PROBLEM STATEMENT:
In your copy, leave out all pictures and reproduce every entry exactly.
· · · · · · ·
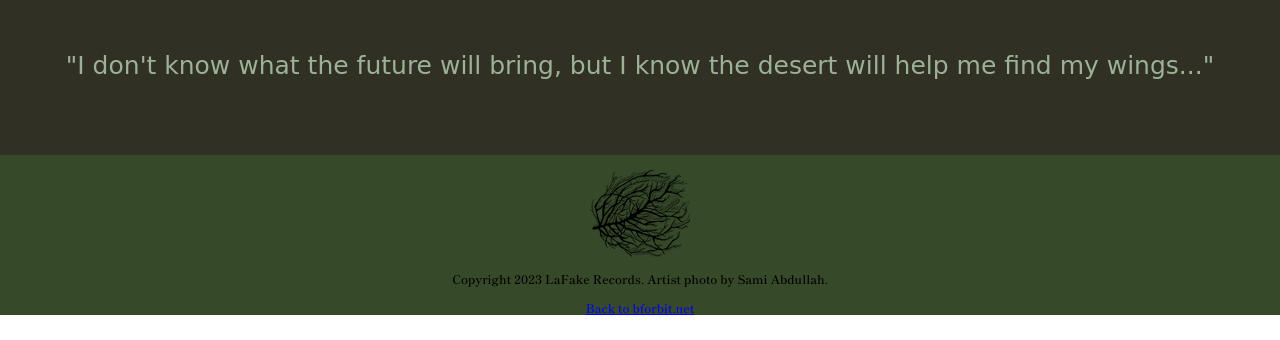
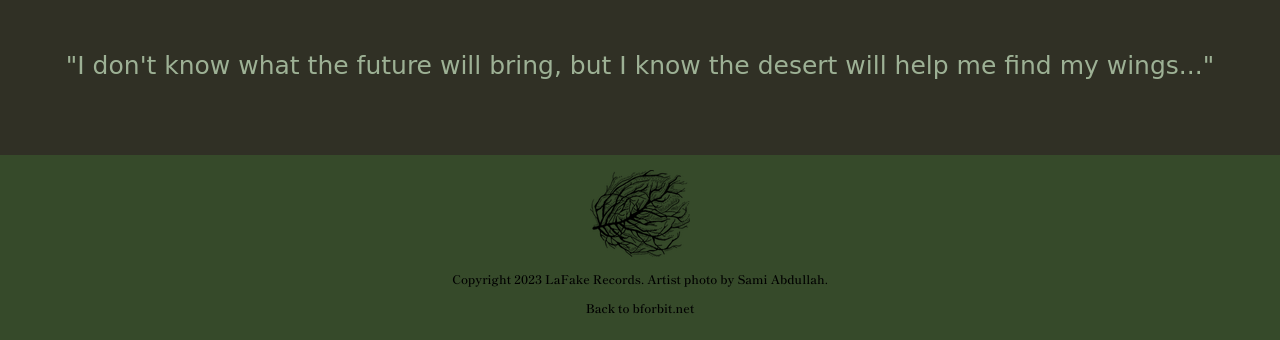
Before and after one commit to bforbit/cowboy-album, a plain HTML site: page index.html in a window 1280 px wide. Shown: the part 1943-2283 px from the top of the page. Before the commit the page ends 2259 px from the top, so only its background shows below. Drawn offline with Linux system fonts and the light colour scheme; a web font is replaced by a local one.

Commit message:
Styled homepage footer

```diff
--- a/country-style.css
+++ b/country-style.css
@@ -155,7 +155,7 @@ nav img {
 /*FOOTER*/
 
 footer {
-    height: 150px;
+    height: 175px;
     background-color: #364a2a;
     padding: 5px;
     text-align: center;
@@ -165,6 +165,15 @@ footer {
 
 footer img {
     padding: 10px;
+}
+
+#home-link a {
+    color: black;
+    text-decoration: none;
+}
+
+#home-link a:hover {
+    color: #DEE5E5;
 }
 
 /*MEDIA QUERY*/
```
· · · · · · ·
TASK RESPONSE:
Before and after one commit to bforbit/cowboy-album, a plain HTML site: page index.html in a window 1280 px wide. Shown: the part 1943-2283 px from the top of the page. Before the commit the page ends 2259 px from the top, so only its background shows below. Drawn offline with Linux system fonts and the light colour scheme; a web font is replaced by a local one.

Commit message:
Styled homepage footer

```diff
--- a/country-style.css
+++ b/country-style.css
@@ -155,7 +155,7 @@ nav img {
 /*FOOTER*/
 
 footer {
-    height: 150px;
+    height: 175px;
     background-color: #364a2a;
     padding: 5px;
     text-align: center;
@@ -165,6 +165,15 @@ footer {
 
 footer img {
     padding: 10px;
+}
+
+#home-link a {
+    color: black;
+    text-decoration: none;
+}
+
+#home-link a:hover {
+    color: #DEE5E5;
 }
 
 /*MEDIA QUERY*/
```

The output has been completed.